Web document revisions:
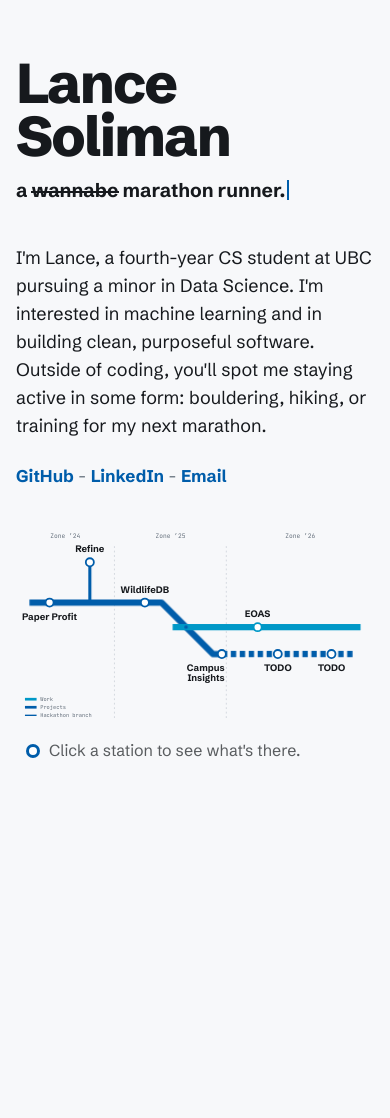
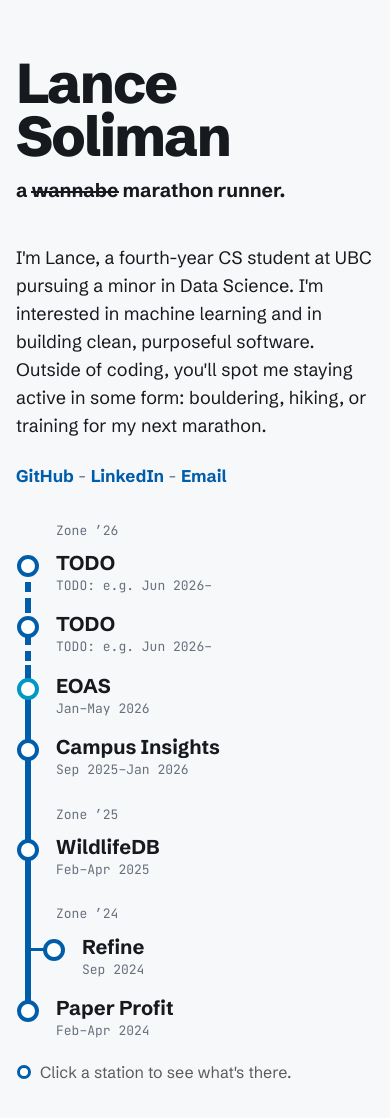
Before and after one commit to solimanlance/lances-portfolio, a Next.js app: page / in a window 390 px wide. Shown: the top 1118 px of the page. Before the commit the page ends 844 px from the top, so only its background shows below. Built offline with nearby package versions, Linux system fonts and the light colour scheme.

Commit message:
add mobile line and bottom sheet

```diff
--- /dev/null
+++ b/src/components/MobileLine.js
@@ -0,0 +1,63 @@
+import { Fragment } from "react";
+
+const MONTH = /^\d{4}-\d{2}$/;
+
+// Newest first: ongoing stations (no end date) at the top in content order,
+// then by end date, latest first.
+function newestFirst(stations) {
+  return [...stations].sort((a, b) => {
+    if (!a.end || !b.end) return (a.end ? 1 : 0) - (b.end ? 1 : 0);
+    return b.end.localeCompare(a.end);
+  });
+}
+
+// Which zone a station sits under: the year it ended, or for ongoing work the
+// year it started (the newest zone while that's still TODO).
+function zoneYear(s, newest) {
+  if (s.end) return Number(s.end.slice(0, 4));
+  return MONTH.test(s.start) ? Number(s.start.slice(0, 4)) : newest;
+}
+
+// Under 700px the map becomes one vertical line, newest at the top.
+export default function MobileLine({ stations, ui, openId, onToggle }) {
+  const newest = Math.max(...ui.zones.map((z) => z.year));
+  const sorted = newestFirst(stations);
+  const zones = [...ui.zones]
+    .sort((a, b) => b.year - a.year)
+    .map((z) => ({ ...z, stations: sorted.filter((s) => zoneYear(s, newest) === z.year) }))
+    .filter((z) => z.stations.length > 0);
+  const first = sorted[0]?.id;
+  const last = sorted[sorted.length - 1]?.id;
+
+  return (
+    <ol className="mline">
+      {zones.map((z) => (
+        <Fragment key={z.year}>
+          <li className={`mline-zone${z.year === zones[0].year ? " is-first" : ""}`} aria-hidden="true">
+            {z.label}
+          </li>
+          {z.stations.map((s) => {
+            const where = `${s.id === first ? " is-first" : ""}${s.id === last ? " is-last" : ""}`;
+            return (
+              <li key={s.id} className={`mline-stop mline-stop--${s.line}${s.wip ? " is-wip" : ""}${where}`}>
+                <button
+                  type="button"
+                  className="mline-button"
+                  aria-controls={s.id}
+                  aria-expanded={openId === s.id}
+                  data-opens={s.id}
+                  onClick={(e) => onToggle(s.id, e.currentTarget)}
+                >
+                  <span className="mline-dot" aria-hidden="true" />
+                  <span className="mline-name">{s.label.replace(/\n/g, " ")}</span>
+                  <span className="mline-dates">{s.dates}</span>
+                  {s.wip && <span className="sr-only">{ui.wip}</span>}
+                </button>
+              </li>
+            );
+          })}
+        </Fragment>
+      ))}
+    </ol>
+  );
+}
--- a/src/pages/index.js
+++ b/src/pages/index.js
@@ -2,6 +2,7 @@ import Head from "next/head";
 import content from "../../content.json";
 import Hero from "@/components/Hero";
 import TransitMap from "@/components/TransitMap";
+import MobileLine from "@/components/MobileLine";
 import MapHint from "@/components/MapHint";
 import StationPanels from "@/components/StationPanels";
 import useStationPanel from "@/components/useStationPanel";
@@ -23,6 +24,7 @@ export default function Home() {
         <nav className="map" aria-label={ui.mapTitle}>
           <div className="map-inner">
             <TransitMap stations={stations} ui={ui} openId={openId} onToggle={toggle} />
+            <MobileLine stations={stations} ui={ui} openId={openId} onToggle={toggle} />
             <MapHint ui={ui} done={opened} />
           </div>
         </nav>
--- a/src/styles/globals.css
+++ b/src/styles/globals.css
@@ -326,6 +326,141 @@ svg[data-lit="projects"] .line--projects .track--branch {
   }
 }
 
+@media (max-width: 699px) {
+  .map-figure {
+    display: none;
+  }
+  .map-hint {
+    padding-left: 0;
+  }
+}
+
+/* mobile line (<700px) */
+
+/* Each row draws its own stretch of line, so WIP rows can be dashed and the
+   line starts and ends exactly on the first and last stations. */
+.mline {
+  display: none;
+  --lw: 6px; /* line width */
+  --cx: 12px; /* line centre */
+  --dot: 22px;
+  --dot-y: 13px; /* dot top, inside a row */
+  list-style: none;
+  margin: 0;
+  padding: 0;
+}
+.mline > li {
+  position: relative;
+  padding-left: 40px;
+}
+.mline > li::before {
+  content: "";
+  position: absolute;
+  left: calc(var(--cx) - var(--lw) / 2);
+  top: 0;
+  bottom: 0;
+  width: var(--lw);
+  background: var(--expo);
+}
+.mline-zone {
+  padding-top: 18px;
+  padding-bottom: 2px;
+  font-family: var(--font-mono), ui-monospace, monospace;
+  font-size: 13px;
+  line-height: 1.4;
+  color: var(--grey);
+}
+.mline-zone.is-first {
+  padding-top: 0;
+}
+.mline-zone.is-first::before {
+  display: none;
+}
+.mline-stop.is-first::before {
+  top: calc(var(--dot-y) + var(--dot) / 2);
+}
+.mline-stop.is-last::before {
+  bottom: auto;
+  height: calc(var(--dot-y) + var(--dot) / 2);
+}
+.mline-stop.is-wip::before {
+  background: repeating-linear-gradient(to bottom, var(--expo) 0 10px, transparent 10px 16px);
+}
+
+.mline-button {
+  display: block;
+  width: 100%;
+  padding: 8px 0;
+  border: 0;
+  background: none;
+  font: inherit;
+  text-align: left;
+  color: var(--ink);
+  cursor: pointer;
+}
+.mline-dot {
+  position: absolute;
+  left: calc(var(--cx) - var(--dot) / 2);
+  top: var(--dot-y);
+  width: var(--dot);
+  height: var(--dot);
+  border-radius: 50%;
+  background: #fff;
+  border: 4px solid var(--expo);
+}
+.mline-stop--work .mline-dot {
+  border-color: var(--canada);
+}
+.mline-button[aria-expanded="true"] .mline-dot {
+  background: var(--yellow);
+}
+.mline-name {
+  display: block;
+  font-size: 20px;
+  font-weight: 700;
+  line-height: 1.3;
+}
+.mline-button[aria-expanded="true"] .mline-name {
+  font-weight: 800;
+}
+.mline-button:hover .mline-name {
+  text-decoration: underline;
+  text-decoration-color: var(--expo);
+}
+.mline-dates {
+  display: block;
+  font-family: var(--font-mono), ui-monospace, monospace;
+  font-size: 13px;
+  line-height: 1.5;
+  color: var(--grey);
+}
+
+/* The hackathon station sits off the line on a short narrow stub. */
+.mline-stop--hackathon {
+  --off: 26px;
+}
+.mline-stop--hackathon > .mline-button {
+  padding-left: var(--off);
+}
+.mline-stop--hackathon .mline-dot {
+  left: calc(var(--cx) - var(--dot) / 2 + var(--off));
+}
+.mline-stop--hackathon::after {
+  content: "";
+  position: absolute;
+  left: var(--cx);
+  top: calc(var(--dot-y) + var(--dot) / 2 - 1.5px);
+  width: calc(var(--off) - var(--dot) / 2 + 2px); /* stops at the dot's rim */
+  height: 3px;
+  background: var(--expo);
+}
+
+@media (max-width: 699px) {
+  .mline {
+    display: block;
+  }
+}
+
 /* station panel */
 
 .panel {
@@ -434,6 +569,27 @@ svg[data-lit="projects"] .line--projects .track--branch {
   font-weight: 700;
 }
 
+@media (max-width: 699px) {
+  /* bottom sheet */
+  .panel {
+    position: fixed;
+    left: 0 !important;
+    right: 0;
+    top: auto !important;
+    bottom: 0;
+    width: auto;
+    height: 60vh;
+    height: 60svh;
+    overflow-y: auto;
+    border-width: 1px 0 0;
+    --rise: 24px;
+  }
+  .panel-bar {
+    position: sticky;
+    top: 0;
+  }
+}
+
 @media (prefers-reduced-motion: reduce) {
   .draw {
     animation: none;
```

▶ **Directions for this task**: Please copy every line of the data that carries the string "width".

▶ **Task result**:
+@media (max-width: 699px) {
+  --lw: 6px; /* line width */
+  width: var(--lw);
+  width: 100%;
+  width: var(--dot);
+  width: calc(var(--off) - var(--dot) / 2 + 2px); /* stops at the dot's rim */
+@media (max-width: 699px) {
+@media (max-width: 699px) {
+    width: auto;
+    border-width: 1px 0 0;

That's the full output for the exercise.